- What this task involves -
Whenever a line carries the word "shorter", pull it out of the entries.

- Given records -
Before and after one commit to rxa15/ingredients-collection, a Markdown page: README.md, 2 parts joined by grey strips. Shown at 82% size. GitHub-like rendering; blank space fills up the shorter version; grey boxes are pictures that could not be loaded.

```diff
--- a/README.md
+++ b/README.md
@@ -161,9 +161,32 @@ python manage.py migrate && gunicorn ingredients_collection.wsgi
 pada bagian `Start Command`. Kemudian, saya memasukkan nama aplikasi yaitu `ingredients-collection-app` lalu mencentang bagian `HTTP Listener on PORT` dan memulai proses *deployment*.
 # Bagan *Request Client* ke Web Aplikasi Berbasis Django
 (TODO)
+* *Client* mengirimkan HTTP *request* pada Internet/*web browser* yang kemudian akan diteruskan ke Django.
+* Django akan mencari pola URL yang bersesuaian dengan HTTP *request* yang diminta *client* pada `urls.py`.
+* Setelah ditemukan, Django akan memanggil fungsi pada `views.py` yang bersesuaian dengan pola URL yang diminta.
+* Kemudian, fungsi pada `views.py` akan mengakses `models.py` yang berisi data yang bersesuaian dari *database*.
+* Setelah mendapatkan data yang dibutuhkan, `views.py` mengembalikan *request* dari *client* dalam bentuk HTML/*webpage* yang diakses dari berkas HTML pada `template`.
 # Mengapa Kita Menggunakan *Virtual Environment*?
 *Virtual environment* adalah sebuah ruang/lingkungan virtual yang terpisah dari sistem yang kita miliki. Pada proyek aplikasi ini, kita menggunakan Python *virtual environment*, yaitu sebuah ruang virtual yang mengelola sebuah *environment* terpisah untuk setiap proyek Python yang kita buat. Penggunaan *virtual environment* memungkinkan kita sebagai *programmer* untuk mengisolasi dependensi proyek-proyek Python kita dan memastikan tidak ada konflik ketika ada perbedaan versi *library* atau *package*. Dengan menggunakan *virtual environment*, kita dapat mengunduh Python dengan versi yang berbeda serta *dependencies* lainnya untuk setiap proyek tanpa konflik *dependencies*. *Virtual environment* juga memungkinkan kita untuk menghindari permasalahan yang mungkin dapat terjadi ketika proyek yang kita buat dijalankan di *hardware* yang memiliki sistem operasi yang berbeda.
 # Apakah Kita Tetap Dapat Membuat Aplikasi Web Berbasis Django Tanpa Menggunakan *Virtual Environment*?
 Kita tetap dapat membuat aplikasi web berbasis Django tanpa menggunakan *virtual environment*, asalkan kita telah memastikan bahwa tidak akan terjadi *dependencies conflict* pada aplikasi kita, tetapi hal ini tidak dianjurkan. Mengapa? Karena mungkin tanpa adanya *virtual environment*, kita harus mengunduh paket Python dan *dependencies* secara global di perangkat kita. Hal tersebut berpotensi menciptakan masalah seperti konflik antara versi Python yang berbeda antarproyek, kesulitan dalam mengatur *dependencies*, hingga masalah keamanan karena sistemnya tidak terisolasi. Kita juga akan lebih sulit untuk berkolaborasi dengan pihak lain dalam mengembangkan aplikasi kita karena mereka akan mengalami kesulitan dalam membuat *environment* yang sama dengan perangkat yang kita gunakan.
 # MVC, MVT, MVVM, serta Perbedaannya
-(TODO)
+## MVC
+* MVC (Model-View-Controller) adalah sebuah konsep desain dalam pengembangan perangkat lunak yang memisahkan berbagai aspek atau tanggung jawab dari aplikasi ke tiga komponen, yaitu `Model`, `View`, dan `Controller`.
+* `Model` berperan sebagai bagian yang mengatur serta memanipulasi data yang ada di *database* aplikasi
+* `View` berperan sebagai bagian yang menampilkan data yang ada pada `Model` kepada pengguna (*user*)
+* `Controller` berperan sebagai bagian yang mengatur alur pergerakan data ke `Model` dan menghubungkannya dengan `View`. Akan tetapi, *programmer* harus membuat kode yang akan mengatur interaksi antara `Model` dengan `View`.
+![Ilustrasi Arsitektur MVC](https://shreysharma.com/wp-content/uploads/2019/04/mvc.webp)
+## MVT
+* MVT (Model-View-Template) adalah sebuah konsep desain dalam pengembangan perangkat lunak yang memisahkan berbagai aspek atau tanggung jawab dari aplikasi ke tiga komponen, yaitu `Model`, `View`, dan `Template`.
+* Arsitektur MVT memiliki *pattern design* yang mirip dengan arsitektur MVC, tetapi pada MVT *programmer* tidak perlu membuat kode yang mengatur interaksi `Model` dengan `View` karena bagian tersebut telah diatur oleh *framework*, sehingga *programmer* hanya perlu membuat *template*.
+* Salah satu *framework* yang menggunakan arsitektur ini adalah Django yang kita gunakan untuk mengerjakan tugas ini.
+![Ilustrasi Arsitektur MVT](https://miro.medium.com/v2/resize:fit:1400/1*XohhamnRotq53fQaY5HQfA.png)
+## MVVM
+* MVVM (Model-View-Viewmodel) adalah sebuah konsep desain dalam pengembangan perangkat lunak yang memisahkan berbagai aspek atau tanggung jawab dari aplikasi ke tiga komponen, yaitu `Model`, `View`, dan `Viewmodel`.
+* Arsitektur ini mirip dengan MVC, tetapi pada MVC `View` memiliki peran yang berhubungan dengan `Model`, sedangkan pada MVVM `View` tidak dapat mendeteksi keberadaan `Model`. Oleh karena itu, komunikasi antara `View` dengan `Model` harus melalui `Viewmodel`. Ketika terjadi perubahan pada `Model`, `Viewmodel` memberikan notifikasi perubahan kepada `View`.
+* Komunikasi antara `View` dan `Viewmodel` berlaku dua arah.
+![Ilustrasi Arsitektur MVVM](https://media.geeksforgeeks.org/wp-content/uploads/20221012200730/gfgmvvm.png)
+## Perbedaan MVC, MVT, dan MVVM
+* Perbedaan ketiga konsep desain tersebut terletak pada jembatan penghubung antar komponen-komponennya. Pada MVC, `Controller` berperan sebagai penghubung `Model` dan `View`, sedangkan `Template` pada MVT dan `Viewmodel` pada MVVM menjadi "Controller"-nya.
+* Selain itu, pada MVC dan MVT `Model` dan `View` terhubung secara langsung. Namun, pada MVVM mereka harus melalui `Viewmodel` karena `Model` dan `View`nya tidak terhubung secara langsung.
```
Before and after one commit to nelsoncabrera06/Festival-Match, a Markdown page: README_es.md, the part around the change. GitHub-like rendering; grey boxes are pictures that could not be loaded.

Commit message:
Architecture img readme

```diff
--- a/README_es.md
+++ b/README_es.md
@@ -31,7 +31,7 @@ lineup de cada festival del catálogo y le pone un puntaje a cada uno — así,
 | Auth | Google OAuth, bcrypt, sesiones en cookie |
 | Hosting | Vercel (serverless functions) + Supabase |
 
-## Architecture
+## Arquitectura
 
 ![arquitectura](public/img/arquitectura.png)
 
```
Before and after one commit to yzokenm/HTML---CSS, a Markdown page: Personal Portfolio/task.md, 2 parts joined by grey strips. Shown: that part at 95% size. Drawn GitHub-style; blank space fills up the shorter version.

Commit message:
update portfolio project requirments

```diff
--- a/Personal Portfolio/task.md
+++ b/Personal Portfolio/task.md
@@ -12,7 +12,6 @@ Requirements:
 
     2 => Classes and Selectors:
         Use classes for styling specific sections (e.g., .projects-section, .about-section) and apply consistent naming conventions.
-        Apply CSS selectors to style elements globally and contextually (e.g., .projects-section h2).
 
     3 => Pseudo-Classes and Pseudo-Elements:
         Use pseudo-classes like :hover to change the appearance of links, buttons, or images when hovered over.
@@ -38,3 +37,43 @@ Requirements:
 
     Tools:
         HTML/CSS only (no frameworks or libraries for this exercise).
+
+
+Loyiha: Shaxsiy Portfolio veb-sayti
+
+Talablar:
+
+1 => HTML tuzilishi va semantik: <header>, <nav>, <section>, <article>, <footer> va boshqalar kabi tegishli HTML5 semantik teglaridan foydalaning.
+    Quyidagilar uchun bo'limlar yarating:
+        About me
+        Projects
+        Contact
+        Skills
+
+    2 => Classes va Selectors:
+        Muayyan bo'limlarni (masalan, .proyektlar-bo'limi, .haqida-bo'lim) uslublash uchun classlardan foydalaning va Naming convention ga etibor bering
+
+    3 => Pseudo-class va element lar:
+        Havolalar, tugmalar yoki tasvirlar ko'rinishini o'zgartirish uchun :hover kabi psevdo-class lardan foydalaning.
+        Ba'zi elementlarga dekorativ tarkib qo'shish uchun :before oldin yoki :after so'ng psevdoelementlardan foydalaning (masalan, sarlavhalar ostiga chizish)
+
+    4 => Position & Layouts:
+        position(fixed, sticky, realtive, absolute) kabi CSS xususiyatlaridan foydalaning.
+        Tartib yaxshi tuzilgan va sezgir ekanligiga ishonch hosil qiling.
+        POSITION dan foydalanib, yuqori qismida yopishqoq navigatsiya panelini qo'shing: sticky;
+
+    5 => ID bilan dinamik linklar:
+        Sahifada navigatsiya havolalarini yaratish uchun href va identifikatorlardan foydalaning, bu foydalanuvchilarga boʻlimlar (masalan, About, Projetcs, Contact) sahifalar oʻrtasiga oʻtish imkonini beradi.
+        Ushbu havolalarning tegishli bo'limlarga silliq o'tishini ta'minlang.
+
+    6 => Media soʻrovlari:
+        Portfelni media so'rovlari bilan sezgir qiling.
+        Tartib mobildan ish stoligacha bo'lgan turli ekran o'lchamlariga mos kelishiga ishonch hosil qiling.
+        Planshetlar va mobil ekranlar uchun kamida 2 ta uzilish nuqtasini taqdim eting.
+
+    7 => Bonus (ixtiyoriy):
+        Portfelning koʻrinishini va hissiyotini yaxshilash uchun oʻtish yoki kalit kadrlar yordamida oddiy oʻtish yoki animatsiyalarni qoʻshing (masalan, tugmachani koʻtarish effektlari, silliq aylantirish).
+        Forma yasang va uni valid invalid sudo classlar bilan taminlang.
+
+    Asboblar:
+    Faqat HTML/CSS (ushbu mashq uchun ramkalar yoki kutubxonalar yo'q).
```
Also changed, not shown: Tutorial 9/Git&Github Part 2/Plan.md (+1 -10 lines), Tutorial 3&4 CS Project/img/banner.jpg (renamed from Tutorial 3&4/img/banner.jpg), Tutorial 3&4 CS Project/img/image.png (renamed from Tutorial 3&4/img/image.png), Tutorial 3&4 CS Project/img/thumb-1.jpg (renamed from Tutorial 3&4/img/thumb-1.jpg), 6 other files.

- Your response -
Before and after one commit to rxa15/ingredients-collection, a Markdown page: README.md, 2 parts joined by grey strips. Shown at 82% size. GitHub-like rendering; blank space fills up the shorter version; grey boxes are pictures that could not be loaded.
Before and after one commit to yzokenm/HTML---CSS, a Markdown page: Personal Portfolio/task.md, 2 parts joined by grey strips. Shown: that part at 95% size. Drawn GitHub-style; blank space fills up the shorter version.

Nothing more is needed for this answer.